Code change snippets
##############################
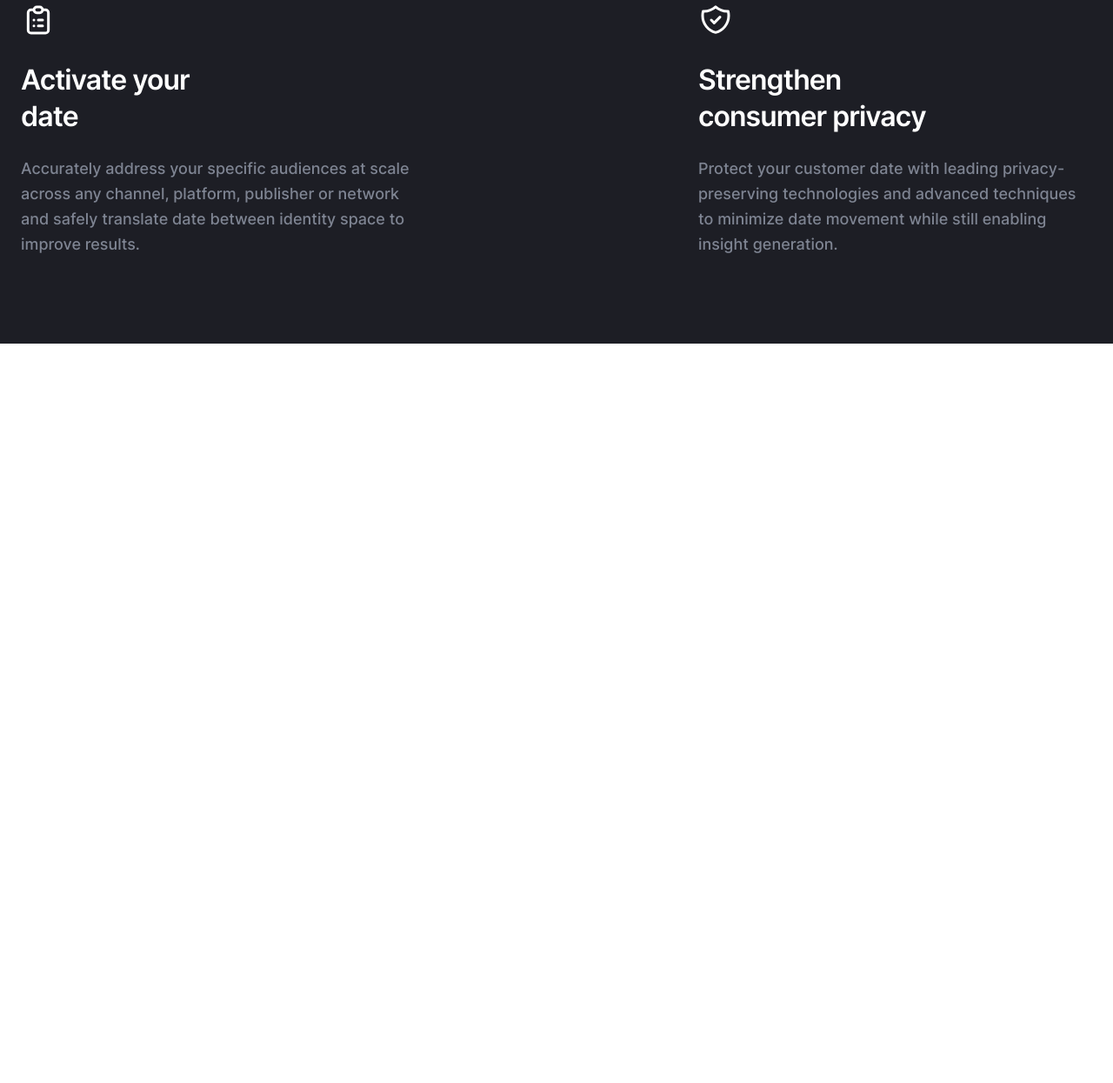
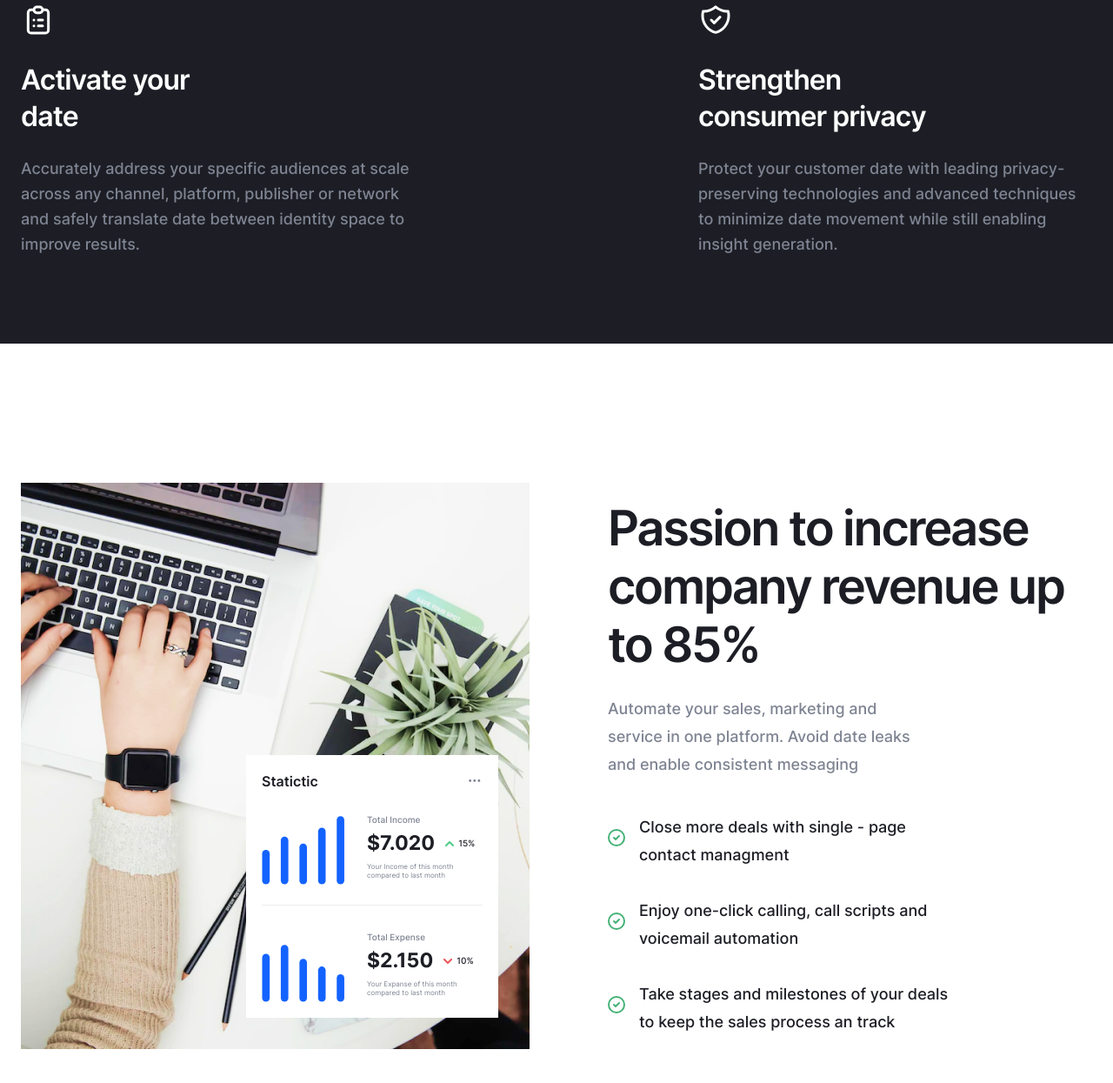
Before and after one commit to serega240805/coca, a website built with Vite: page src/index.html in a window 1280 px wide. Shown: the part 1704-2949 px from the top of the page at 87% size. Before the commit the page ends 2099 px from the top, so only its background shows below. Built offline with nearby package versions, Linux system fonts and the light colour scheme.

Commit message:
Created features section

```diff
--- /dev/null
+++ b/src/html/components/home/features.html
@@ -0,0 +1,69 @@
+<section class="features">
+    <div class="features__container">
+        <div class="features__left">
+            <img loading="lazy" src="./assets/image/features-img.jpg" class="" width="585" height="651"
+                alt="Woman typing on laptop">
+            <div class="features__stats">
+                <div class="features__stats-head">
+                    <h4 class="features__stats-title text-p-default">Statictic</h4>
+                    <img loading="lazy" src="./assets/icons/more-icon.svg" width="18" height="19" alt="Ellipsis icon" />
+                </div>
+                <div class="features__stats-item">
+                    <img loading="lazy" class="features__stats-item-img"
+                        src="./assets/icons/features-total-income-icon.svg" width="95" height="88"
+                        alt="Total income graphic" />
+                    <div class="features__stats-item-info">
+                        <h5 class="features__stats-item-title">Total Income</h5>
+                        <div class="features__stats-item-price">
+                            <span class="features__stats-item-price-num">$7.020</span>
+                            <div class="features__stats-item-price-proc">
+                                <svg width="10" height="6" viewBox="0 0 10 6" fill="none"
+                                    xmlns="http://www.w3.org/2000/svg">
+                                    <path fill-rule="evenodd" clip-rule="evenodd"
+                                        d="M9.70711 5.70717C9.31658 6.09769 8.68342 6.09769 8.29289 5.70717L5 2.41427L1.70711 5.70717C1.31658 6.09769 0.683417 6.09769 0.292894 5.70717C-0.0976312 5.31664 -0.0976312 4.68348 0.292894 4.29295L4.29289 0.292954C4.68342 -0.0975701 5.31658 -0.09757 5.70711 0.292954L9.70711 4.29295C10.0976 4.68348 10.0976 5.31664 9.70711 5.70717Z"
+                                        fill="#50CD89" />
+                                </svg>
+                                15%
+                            </div>
+                        </div>
+                        <p class="features__stats-item-descr">
+                            Your Income of this month compared to last month
+                        </p>
+                    </div>
+                </div>
+                <div class="features__stats-item">
+                    <img loading="lazy" class="features__stats-item-img"
+                        src="./assets/icons/features-total-expense-icon.svg" width="95" height="88"
+                        alt="Total expense graphic" />
+                    <div class="features__stats-item-info">
+                        <h5 class="features__stats-item-title">Total Expense</h5>
+                        <div class="features__stats-item-price">
+                            <span class="features__stats-item-price-num">$2.150</span>
+                            <div class="features__stats-item-price-proc">
+                                <svg width="10" height="6" viewBox="0 0 10 6" fill="none"
+                                    xmlns="http://www.w3.org/2000/svg">
+                                    <path fill-rule="evenodd" clip-rule="evenodd"
+                                        d="M0.292893 0.293015C0.683417 -0.097509 1.31658 -0.097509 1.70711 0.293015L5 3.58591L8.29289 0.293015C8.68342 -0.097509 9.31658 -0.097509 9.70711 0.293015C10.0976 0.68354 10.0976 1.3167 9.70711 1.70723L5.70711 5.70723C5.31658 6.09775 4.68342 6.09775 4.29289 5.70723L0.292893 1.70723C-0.0976311 1.3167 -0.0976311 0.68354 0.292893 0.293015Z"
+                                        fill="#EB5757" />
+                                </svg>
+                                10%
+                            </div>
+                        </div>
+                        <p class="features__stats-item-descr">
+                            Your Expanse of this month compared to last month
+                        </p>
+                    </div>
+                </div>
+            </div>
+        </div>
+        <div class="features__right">
+            <h2 class="features__title heading-h2">Passion to increase company revenue up to 85%</h2>
+            <p class="features__descr text-p-medium">Automate your sales, marketing and service in one platform. Avoid date leaks and enable consistent messaging</p>
+            <ul class="features__list">
+                <li class="features__item text-p-medium">Close more deals with single - page contact managment</li>
+                <li class="features__item text-p-medium">Enjoy one-click calling, call scripts and voicemail automation</li>
+                <li class="features__item text-p-medium">Take stages and milestones of your deals to keep the sales process an track</li>
+            </ul>
+        </div>
+    </div>
+</section>
--- a/src/index.html
+++ b/src/index.html
@@ -8,6 +8,7 @@
     <main class="main">
       <load src="./html/components/home/hero.html" />
       <load src="./html/components/home/overview.html" />
+      <load src="./html/components/home/features.html" />
     </main>
 
     <script type="module" src="/js/main.js"></script>
--- /dev/null
+++ b/src/scss/components/home/features.scss
@@ -0,0 +1,175 @@
+.features {
+  padding: 160px 0 94px;
+
+  @include mobile {
+    padding: 60px 0 64px;
+  }
+
+  &__container {
+    @include flex-all-between;
+
+    @include mini-desktop {
+      gap: 40px;
+      flex-direction: column;
+      align-items: flex-start;
+    }
+
+    @include mobile {
+      gap: 25px;
+    }
+  }
+
+  &__left {
+    position: relative;
+  }
+
+  &__stats {
+    position: absolute;
+    right: 36px;
+    bottom: 40px;
+    padding: 18px;
+    max-width: 290px;
+    background-color: #fff;
+
+    @include mobile {
+      right: 16px;
+      bottom: 20px;
+    }
+
+    @include small-mobile {
+      right: 12px;
+      bottom: 12px;
+      padding: 14px;
+      max-width: 240px;
+    }
+
+    &-head {
+      @include flex-all-between;
+      margin-bottom: 19px;
+    }
+
+    &-title {
+      font-weight: 600;
+      font-size: 16px;
+      line-height: 150%;
+      color: #1d1e25;
+    }
+
+    &-item {
+      @include flex-align-center;
+      gap: 26px;
+
+      &:not(:last-child) {
+        border-bottom: 1px solid #ededed;
+        padding-bottom: 23px;
+      }
+
+      &:last-child {
+        padding-top: 23px;
+      }
+
+      &-img {
+        @include small-mobile {
+          width: 65px;
+        }
+      }
+
+      &-title {
+        margin-bottom: 6px;
+        font-weight: 500;
+        font-size: 10px;
+        line-height: 150%;
+        color: var(--neutral-color-150);
+      }
+
+      &-price {
+        @include flex-align-center;
+        gap: 12px;
+        margin-bottom: 9px;
+
+        &-num {
+          font-weight: 700;
+          font-size: 23px;
+          line-height: 120%;
+          color: #1d1e25;
+
+          @include mobile {
+            font-size: 18px;
+          }
+        }
+
+        &-proc {
+          @include flex-align-center;
+          gap: 5px;
+          font-weight: 500;
+          font-size: 10px;
+          line-height: 150%;
+          color: #1d1e25;
+        }
+      }
+
+      &-descr {
+        font-weight: 400;
+        font-size: 8px;
+        color: var(--neutral-color-150);
+      }
+    }
+  }
+
+  &__right {
+    max-width: 557px;
+
+    @include mini-desktop {
+      max-width: 992px;
+    }
+  }
+
+  &__title {
+    margin-bottom: 24px;
+    font-weight: 600;
+    letter-spacing: -0.04em;
+    color: var(--neutral-color-100);
+
+    @include mobile {
+        margin-bottom: 20px;
+      }
+  }
+
+  &__descr {
+    margin-bottom: 40px;
+    max-width: 360px;
+    font-weight: 500;
+    line-height: 178%;
+    color: var(--neutral-color-150);
+
+    @include mini-desktop {
+        max-width: 700px
+    }
+  }
+
+  &__list {
+    @include flex-column;
+    gap: 32px;
+
+    @include mobile {
+        gap: 22px;
+      }
+  }
+
+  &__item {
+    @include flex-align-center;
+    gap: 16px;
+    max-width: 393px;
+    font-weight: 500;
+    line-height: 178%;
+    color: var(--neutral-color-100);
+
+    @include mini-desktop {
+        max-width: 700px;
+      }
+
+    &::before {
+      content: url("../assets/icons/features-tick-icon.svg");
+    }
+  }
+}
--- a/src/scss/main.scss
+++ b/src/scss/main.scss
@@ -7,3 +7,4 @@
 @import "./components/header";
 @import "./components/home/hero";
 @import "./components/home/overview";
+@import "./components/home/features";
```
##############################
ABOUT THIS TASK: Lines in the data containing the string "flex" are to be counted; give that number alone.

ANSWER SECTION: 9